Canker is generally regarded as a rare diagnosis in modern equine practice, with a higher prevalence seen in the semitropical climate of the southern United States. However, notwithstanding improvements in horse management and hoof care, the disease has not been eliminated, and some authors have even reported an increased prevalence that may in part be a result of increased awareness of the condition.
The etiology of canker remains obscure: infectious agents such as anaerobic bacteria, viruses, fungi, and spirochetes have been isolated from diseased tissue, but the causal relationship between specific organisms and canker remains unclear, and wet or unhygienic environmental conditions have also been blamed as inciting factors. Moreover, an immunologic etiology has been hypothesized, which may be linked with a genetic predisposition. It cannot be excluded that canker may have several etiologies, which may explain differences in clinical presentation and response to treatment.

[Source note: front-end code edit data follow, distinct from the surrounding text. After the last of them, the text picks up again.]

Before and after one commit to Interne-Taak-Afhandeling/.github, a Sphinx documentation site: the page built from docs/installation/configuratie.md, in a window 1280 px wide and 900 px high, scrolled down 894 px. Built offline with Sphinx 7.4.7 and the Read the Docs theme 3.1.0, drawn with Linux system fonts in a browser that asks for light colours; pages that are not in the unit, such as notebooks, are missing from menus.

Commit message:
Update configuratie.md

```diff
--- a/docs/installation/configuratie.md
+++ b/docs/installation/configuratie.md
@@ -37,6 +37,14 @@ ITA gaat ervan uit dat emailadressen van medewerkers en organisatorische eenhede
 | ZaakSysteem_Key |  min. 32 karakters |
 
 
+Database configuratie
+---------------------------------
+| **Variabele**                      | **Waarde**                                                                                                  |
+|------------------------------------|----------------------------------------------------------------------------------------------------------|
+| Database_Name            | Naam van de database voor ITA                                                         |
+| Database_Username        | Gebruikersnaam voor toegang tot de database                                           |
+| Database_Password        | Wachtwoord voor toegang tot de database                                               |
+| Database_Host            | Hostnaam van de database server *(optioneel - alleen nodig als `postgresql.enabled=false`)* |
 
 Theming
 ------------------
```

Diagnosis is generally made on the basis of history and the pathognomonic appearance of hoof tissue, most frequently foul-smelling, cheesy masses with filamentous or cauliflower-like epithelial proliferations, often extending from the caudal part of the frog to the heel bulbs and bleeding on manipulation; affected horses often also have upright hairs at the heel bulbs (Figures 198-1 to 198-3). In horses with moderate to severe stages of the disease, biopsy for histologic evaluation is unnecessary. Culture is generally unrewarding because the tissue typically yields a variety of organisms. It may be suggested that any case of thrush that does not rapidly respond to a standard treatment should be considered canker.

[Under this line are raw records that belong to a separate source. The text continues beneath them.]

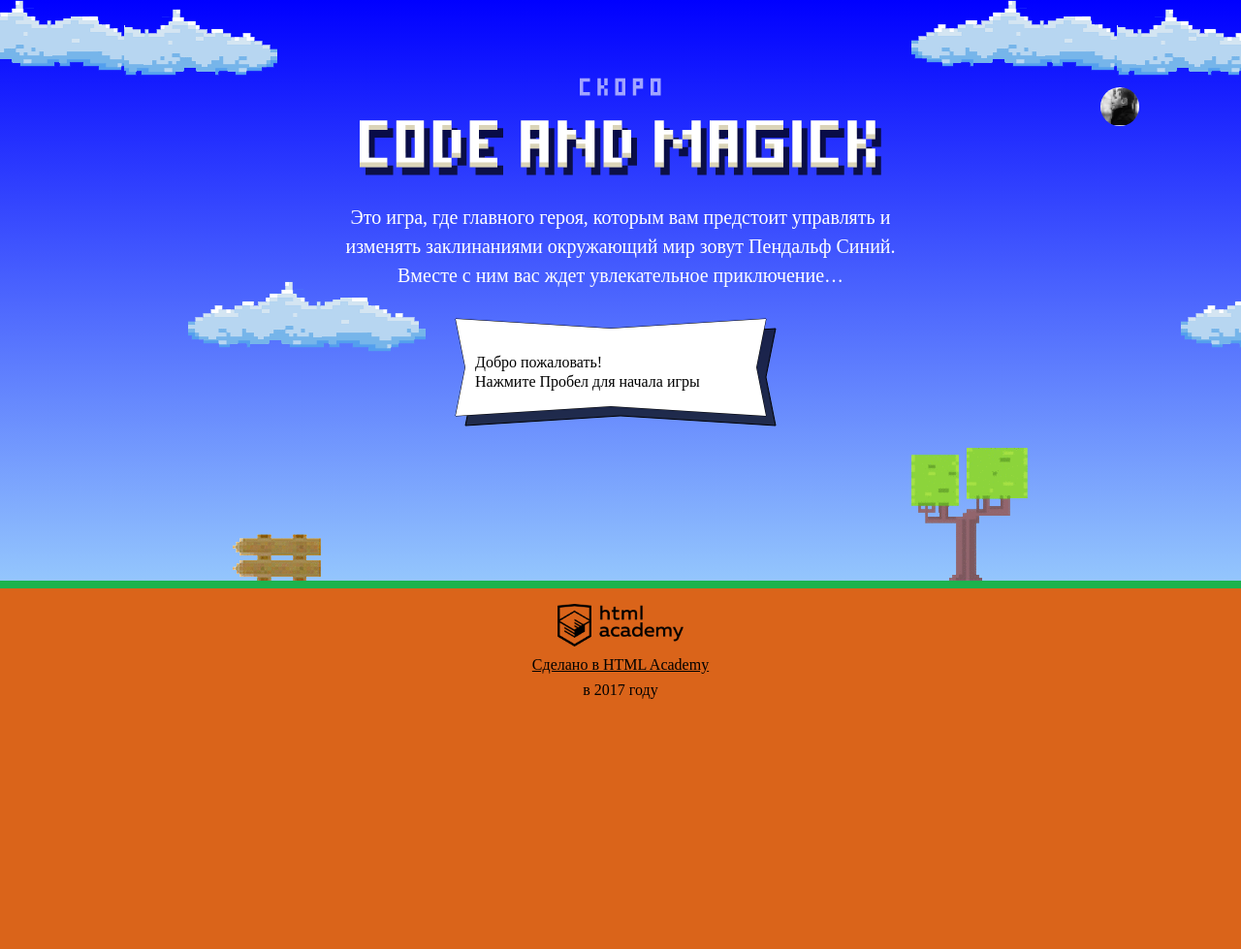
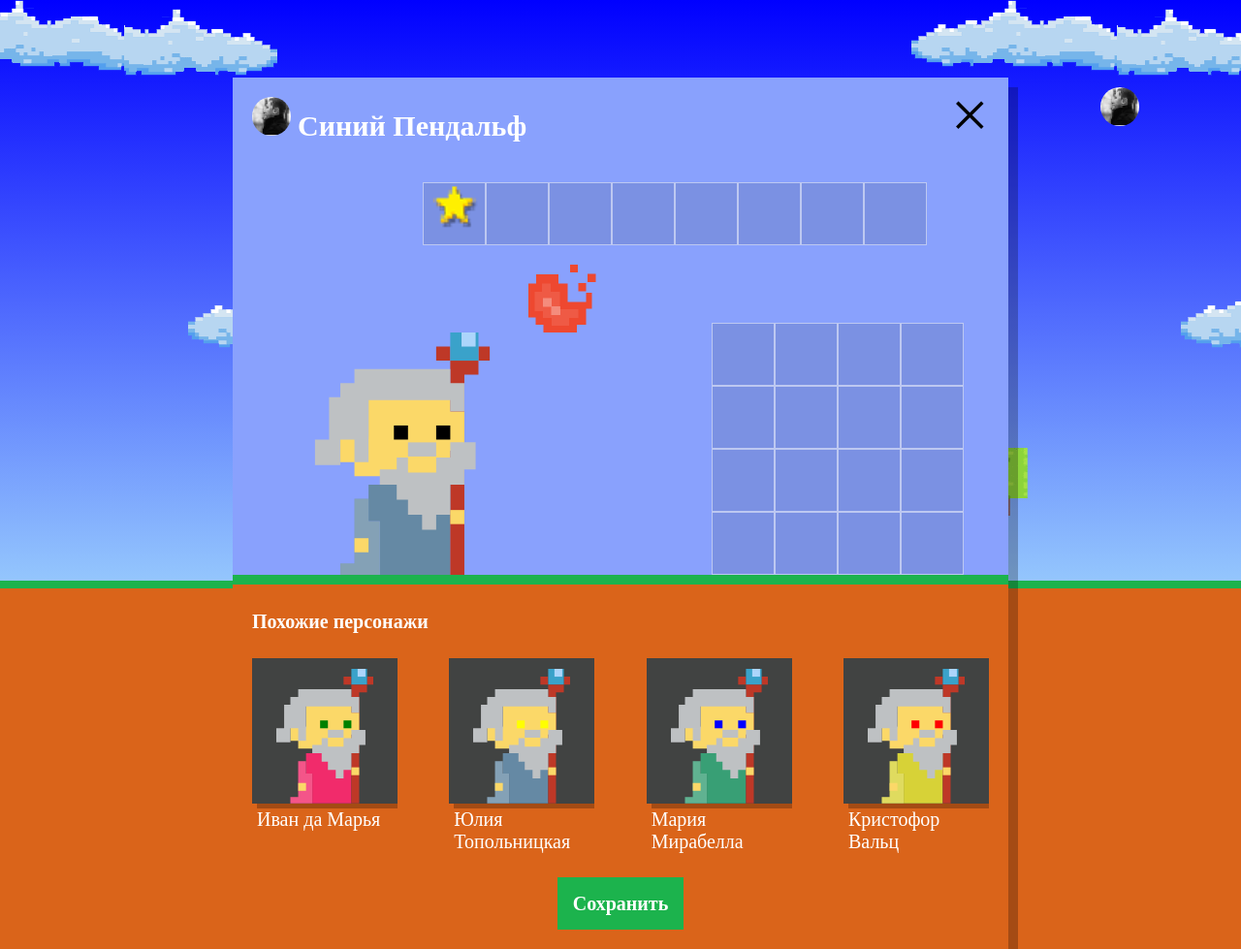
Before and after one commit to SobolevVova/591707-code-and-magick, a website: page index.html in a window 1280 px wide. Shown: the whole page at 97% size. Before the commit the page ends 800 px from the top, so only its background shows below. Drawn offline with Linux system fonts and the light colour scheme; a web font is replaced by a local one.

Commit message:
Подключение js setup

```diff
--- a/index.html
+++ b/index.html
@@ -201,6 +201,7 @@
     return height / 1 * 3;
   };
 </script>
+<script src="js/setup.js"></script>
 <script src="js/stat.js"></script>
 <script src="js/game.js"></script>
 
--- /dev/null
+++ b/js/setup.js
@@ -0,0 +1,47 @@
+'use strict';
+
+var WIZARD_NAMES = ['Иван да Марья', 'Юлия Топольницкая', 'Мария Мирабелла', 'Кристофор Вальц'];
+
+var userDialog = document.querySelector('.setup');
+userDialog.classList.remove('hidden');
+
+document.querySelector('.setup-similar').classList.remove('hidden');
+
+var similarListElement = document.querySelector('.setup-similar-list');
+var similarWizardTemplate = document.querySelector('#similar-wizard-template')
+.content
+.querySelector('.setup-similar-item');
+
+
+var wizards = [
+  {
+    name: WIZARD_NAMES[0],
+    coatColor: 'rgb(241, 43, 107)',
+    eyesColor: 'green'
+  },
+  {
+    name: WIZARD_NAMES[1],
+    coatColor: 'rgb(101, 137, 164)',
+    eyesColor: 'yellow'
+  },
+  {
+    name: WIZARD_NAMES[2],
+    coatColor: 'rgb(56, 159, 117)',
+    eyesColor: 'blue'
+  },
+  {
+    name: WIZARD_NAMES[3],
+    coatColor: 'rgb(215, 210, 55)',
+    eyesColor: 'red'
+  }
+];
+
+for (var i = 0; i < WIZARD_NAMES.length; i++) {
+  var wizardElement = similarWizardTemplate.cloneNode(true);
+
+  wizardElement.querySelector('.setup-similar-label').textContent = wizards[i].name;
+  wizardElement.querySelector('.wizard-coat').style.fill = wizards[i].coatColor;
+  wizardElement.querySelector('.wizard-eyes').style.fill = wizards[i].eyesColor;
+
+  similarListElement.appendChild(wizardElement);
+}
--- a/js/stat.js
+++ b/js/stat.js
@@ -24,17 +24,19 @@ window.renderStatistics = function (ctx, players, times) {
   ctx.fillText('Ура вы победили!', 120, 40);
   ctx.fillText('Список результатов:', 120, 60);
 
+  var getMaxElement = function (arr) {
+    var max = 0;
 
-  var max = -1;
+    for (var i = 0; i < arr.length; i++) {
+      var time = arr[i];
+      if (time > max) {
+        max = time;
+      }
+    }
+    return max;
+  };
 
-  for (var i = 0; i < times.length; i++) {
-    var time = times[i];
-    if (time > max) {
-      max = time;
-    }
-  }
-
-  var step = -barWidth / max;
+  var step = -barWidth / getMaxElement(times);
 
   for (var j = 0; j < players.length; j++) {
     if (players[j] === 'Вы') {
```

The disease remains underdiagnosed. Although equine veterinarians and farriers possess a common body of knowledge regarding hoof canker, diagnosis in the early stages of the disease is rarely made correctly, and inadequate treatments are used persistently. In a recent retrospective study, an initial presumptive diagnosis of thrush was made in 19 of 28 horses, and 10 of those 19 horses had been treated accordingly for several months. Overall, horses had been treated for weeks (5/28), months (16/28), or even several years (7/28) before being referred for further investigation and treatment. At first evaluation, differentiating between canker and thrush may be difficult for a farrier or veterinarian with limited experience because both conditions are associated with structural degradation and superficial bacterial contamination. However, lesions extending outside the sites where thrush is common or that arise in locations distant from the predilection sites for thrush (i.e., the sulci of the frog), the macroscopic appearance of underlying tissues that bleed profusely when manipulated, and the lack of response to standard treatment for thrush should alert caretakers and veterinarians to consider the possibility of canker. Better awareness of the condition and adequate education to recognize early stages of the disease are needed.